A couple weeks ago I went hiking at Patapsco Valley State Park with my friend Brittany. It was a perfect day—not too cold and not too hot. I love hiking and can’t wait to get out and explore some more state parks in Maryland. We had good conversation, good exercise and a good time being outdoors. Below are a few pictures from our trip!
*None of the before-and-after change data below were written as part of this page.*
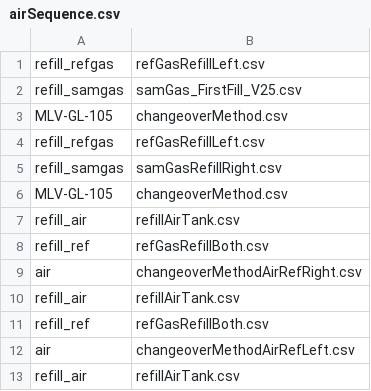
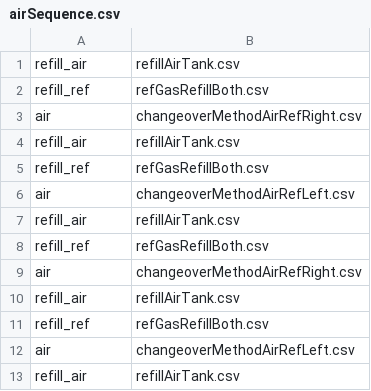
Before and after one commit to davidbajnai/TARDIS, a CSV file: Sequences/airSequence.csv, drawn as a sheet; only a part is shown; the shorter side is filled out with more unchanged rows.

```diff
--- a/Sequences/airSequence.csv
+++ b/Sequences/airSequence.csv
@@ -1,7 +1 @@
-refill_refgas,refGasRefillLeft.csv
-refill_samgas,samGas_FirstFill_V25.csv
-MLV-GL-105,changeoverMethod.csv
-refill_refgas,refGasRefillLeft.csv
-refill_samgas,samGasRefillRight.csv
-MLV-GL-105,changeoverMethod.csv
 refill_air,refillAirTank.csv
```
Also changed, not shown: Sequences/refGasSequence.csv, Sequences/sampleSequence.csv, 1 other file.
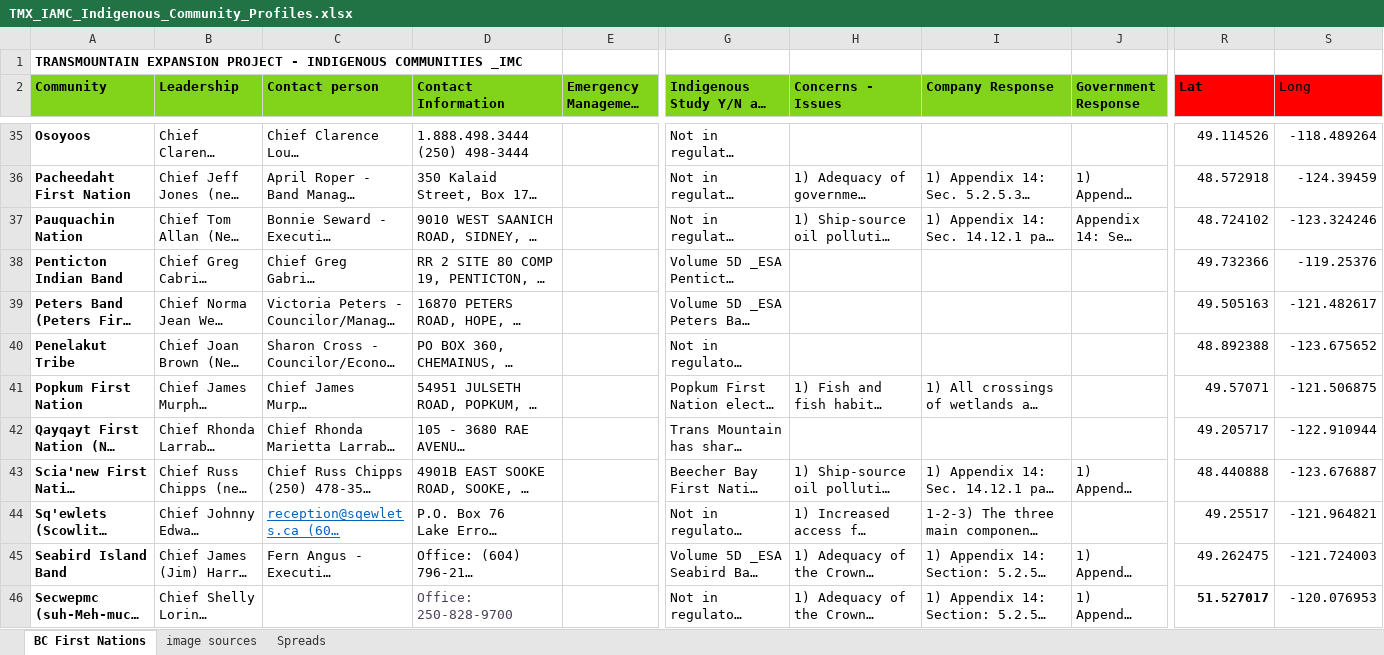
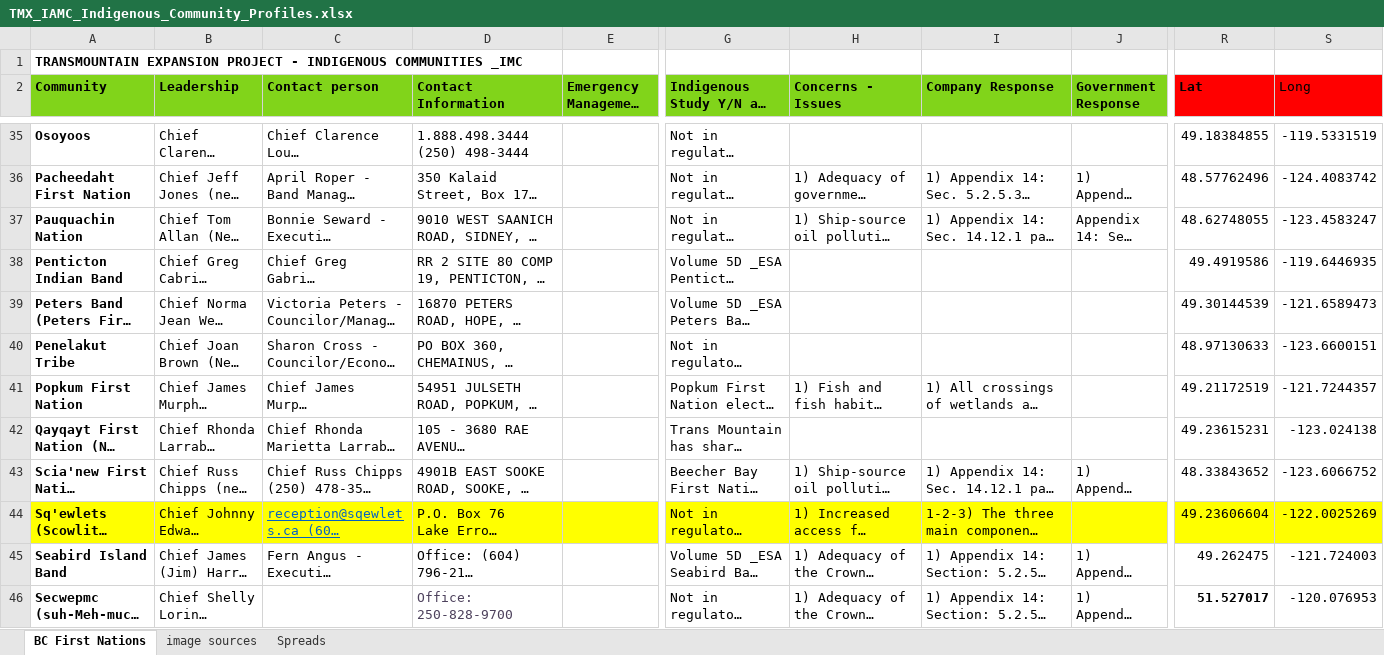
Before and after one commit to mbradds/reconciliation-strategic-priority, an Excel workbook: src/data_management/raw_data/traditional_territory/TMX_IAMC_Indigenous_Community_Profiles.xlsx, sheet BC First Nations, drawn as a sheet; only a part is shown, gaps mark what is left out; long unchanged cells end in …; values as stored, in another font and other column widths than the file's, no borders; charts and pictures not drawn; the diff covers the shown part only; the diff names each change by its address in the sheet, - before the commit and + after, or states it on an @@ line.

```diff
--- a/src/data_management/raw_data/traditional_territory/TMX_IAMC_Indigenous_Community_Profiles.xlsx (sheet BC First Nations)
+++ b/src/data_management/raw_data/traditional_territory/TMX_IAMC_Indigenous_Community_Profiles.xlsx (sheet BC First Nations)
-R35 (Lat): 49.114526
+R35 (Lat): 49.18384855
-S35 (Long): -118.489264
+S35 (Long): -119.5331519
-R36 (Lat): 48.572918
+R36 (Lat): 48.57762496
-S36 (Long): -124.39459
+S36 (Long): -124.4083742
-R37 (Lat): 48.724102
+R37 (Lat): 48.62748055
-S37 (Long): -123.324246
+S37 (Long): -123.4583247
-R38 (Lat): 49.732366
+R38 (Lat): 49.4919586
-S38 (Long): -119.25376
+S38 (Long): -119.6446935
-R39 (Lat): 49.505163
+R39 (Lat): 49.30144539
-S39 (Long): -121.482617
+S39 (Long): -121.6589473
-R40 (Lat): 48.892388
+R40 (Lat): 48.97130633
-S40 (Long): -123.675652
+S40 (Long): -123.6600151
-R41 (Lat): 49.57071
+R41 (Lat): 49.21172519
-S41 (Long): -121.506875
+S41 (Long): -121.7244357
-R42 (Lat): 49.205717
+R42 (Lat): 49.23615231
-S42 (Long): -122.910944
+S42 (Long): -123.024138
-R43 (Lat): 48.440888
+R43 (Lat): 48.33843652
-S43 (Long): -123.676887
+S43 (Long): -123.6066752
-A44:E44 fill: none
+A44:E44 fill: #FFFF00
-G44:S44 fill: none
+G44:S44 fill: #FFFF00
-R44 (Lat): 49.25517
+R44 (Lat): 49.23606604
-S44 (Long): -121.964821
+S44 (Long): -122.0025269
```
Also changed, not shown: 60 edited cells and cell formats elsewhere in this sheet, 7 other files.
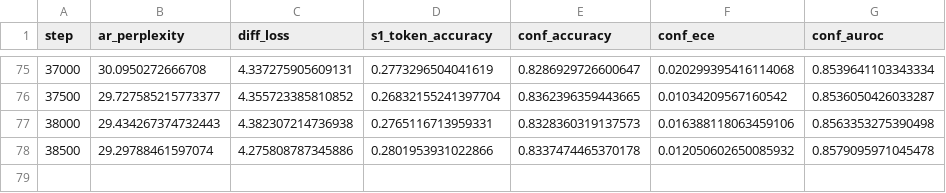
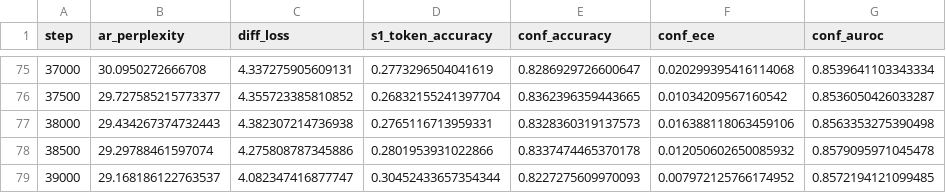
Before and after one commit to BITBANSHEE-C137/KahnemanHybridExperiment, a CSV file: experiments/eval_metrics.csv, drawn as a sheet; only a part is shown, gaps mark what is left out.

Commit message:
Update experiment CSVs (auto-export at step 9500)

```diff
--- a/experiments/eval_metrics.csv
+++ b/experiments/eval_metrics.csv
@@ -78 +78,2 @@ step,ar_perplexity,diff_loss,s1_token_accuracy,conf_accuracy,conf_ece,conf_auroc
 38500,29.29788461597074,4.275808787345886,0.2801953931022866,0.8337474465370178,0.012050602650085932,0.8579095971045478
+39000,29.168186122763537,4.082347416877747,0.30452433657354344,0.8227275609970093,0.007972125766174952,0.8572194121099485
```
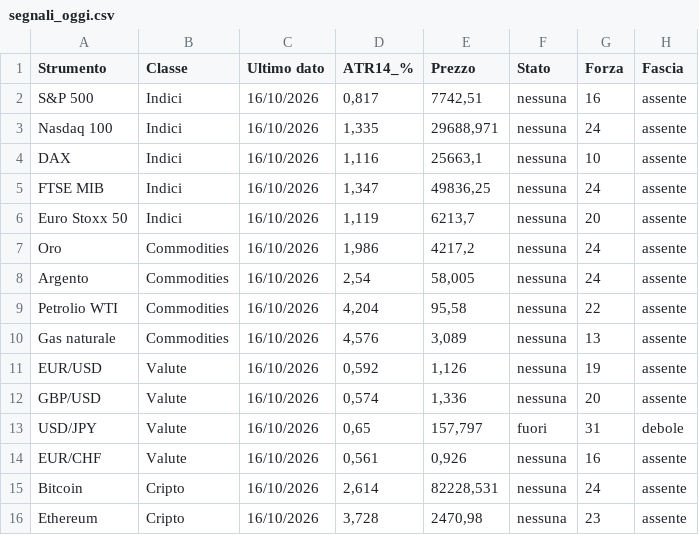
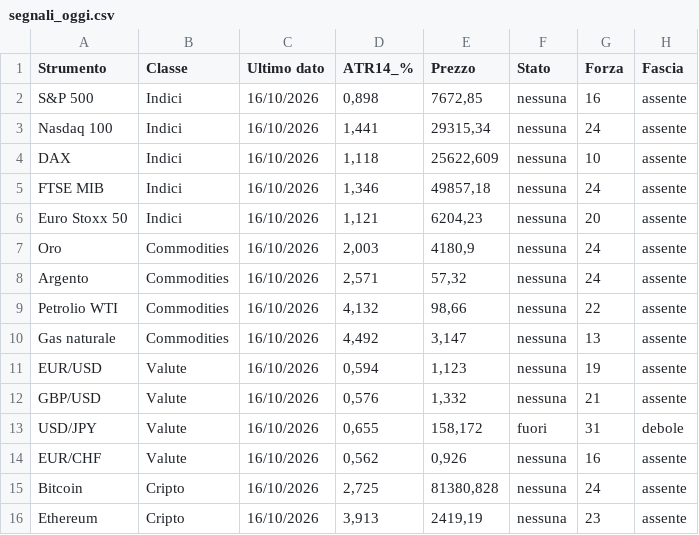
Before and after one commit to ingalessandrosessa-sudo/Trend, a CSV file: docs/dati/segnali_oggi.csv, drawn as a sheet; only a part is shown; the diff names each change by its address in the sheet, - before the commit and + after, or states it on an @@ line.

```diff
--- a/docs/dati/segnali_oggi.csv
+++ b/docs/dati/segnali_oggi.csv
-D2 (ATR14_%): 0,817
+D2 (ATR14_%): 0,898
-E2 (Prezzo): 7742,51
+E2 (Prezzo): 7672,85
-D3 (ATR14_%): 1,335
+D3 (ATR14_%): 1,441
-E3 (Prezzo): 29688,971
+E3 (Prezzo): 29315,34
-D4 (ATR14_%): 1,116
+D4 (ATR14_%): 1,118
-E4 (Prezzo): 25663,1
+E4 (Prezzo): 25622,609
-D5 (ATR14_%): 1,347
+D5 (ATR14_%): 1,346
-E5 (Prezzo): 49836,25
+E5 (Prezzo): 49857,18
-D6 (ATR14_%): 1,119
+D6 (ATR14_%): 1,121
-E6 (Prezzo): 6213,7
+E6 (Prezzo): 6204,23
-D7 (ATR14_%): 1,986
+D7 (ATR14_%): 2,003
-E7 (Prezzo): 4217,2
+E7 (Prezzo): 4180,9
-D8 (ATR14_%): 2,54
+D8 (ATR14_%): 2,571
-E8 (Prezzo): 58,005
+E8 (Prezzo): 57,32
-D9 (ATR14_%): 4,204
+D9 (ATR14_%): 4,132
-E9 (Prezzo): 95,58
+E9 (Prezzo): 98,66
-D10 (ATR14_%): 4,576
+D10 (ATR14_%): 4,492
-E10 (Prezzo): 3,089
+E10 (Prezzo): 3,147
-D11 (ATR14_%): 0,592
+D11 (ATR14_%): 0,594
-E11 (Prezzo): 1,126
+E11 (Prezzo): 1,123
-D12 (ATR14_%): 0,574
+D12 (ATR14_%): 0,576
-E12 (Prezzo): 1,336
+E12 (Prezzo): 1,332
-G12 (Forza): 20
+G12 (Forza): 21
-D13 (ATR14_%): 0,65
+D13 (ATR14_%): 0,655
-E13 (Prezzo): 157,797
+E13 (Prezzo): 158,172
-D14 (ATR14_%): 0,561
+D14 (ATR14_%): 0,562
-D15 (ATR14_%): 2,614
+D15 (ATR14_%): 2,725
-E15 (Prezzo): 82228,531
+E15 (Prezzo): 81380,828
-D16 (ATR14_%): 3,728
+D16 (ATR14_%): 3,913
-E16 (Prezzo): 2470,98
+E16 (Prezzo): 2419,19
```
Also changed, not shown: 2 other files.
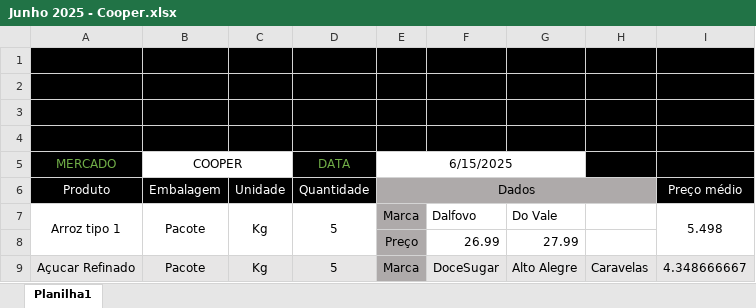
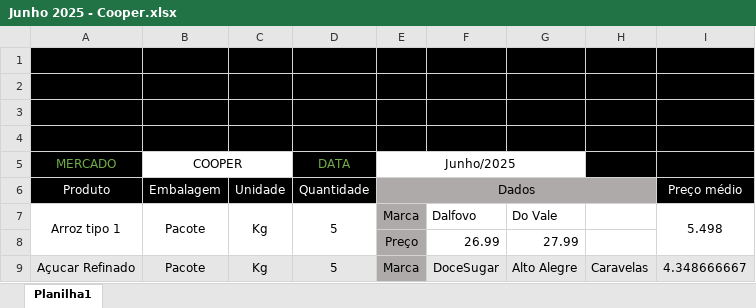
Before and after one commit to bttomio/CidadaniaFinanceira, an Excel workbook: data/Blumenau/Junho 2025 - Cooper.xlsx, sheet Planilha1, drawn as a sheet; only a part is shown; values as stored, in another font and other column widths than the file's, no borders; the diff names each change by its address in the sheet, - before the commit and + after, or states it on an @@ line.

```diff
--- a/data/Blumenau/Junho 2025 - Cooper.xlsx (sheet Planilha1)
+++ b/data/Blumenau/Junho 2025 - Cooper.xlsx (sheet Planilha1)
-E5 (Dados): 6/15/2025
+E5 (Dados): Junho/2025
```
Also changed, not shown: VAR_PROD.xlsx, data/Blumenau/Junho 2025 - Manke.xlsx, 10 other files.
This morning I went to the Waverly Farmers’ Market to get some produce for a soup recipe I’m making this week. I LOVE this market, its year round and offers many different farmers the opportunity to sell their produce, dairy, meat, prepared foods, flowers, etc. There’s people playing music and lots of people chit chatting—the whole market just has a nice vibe.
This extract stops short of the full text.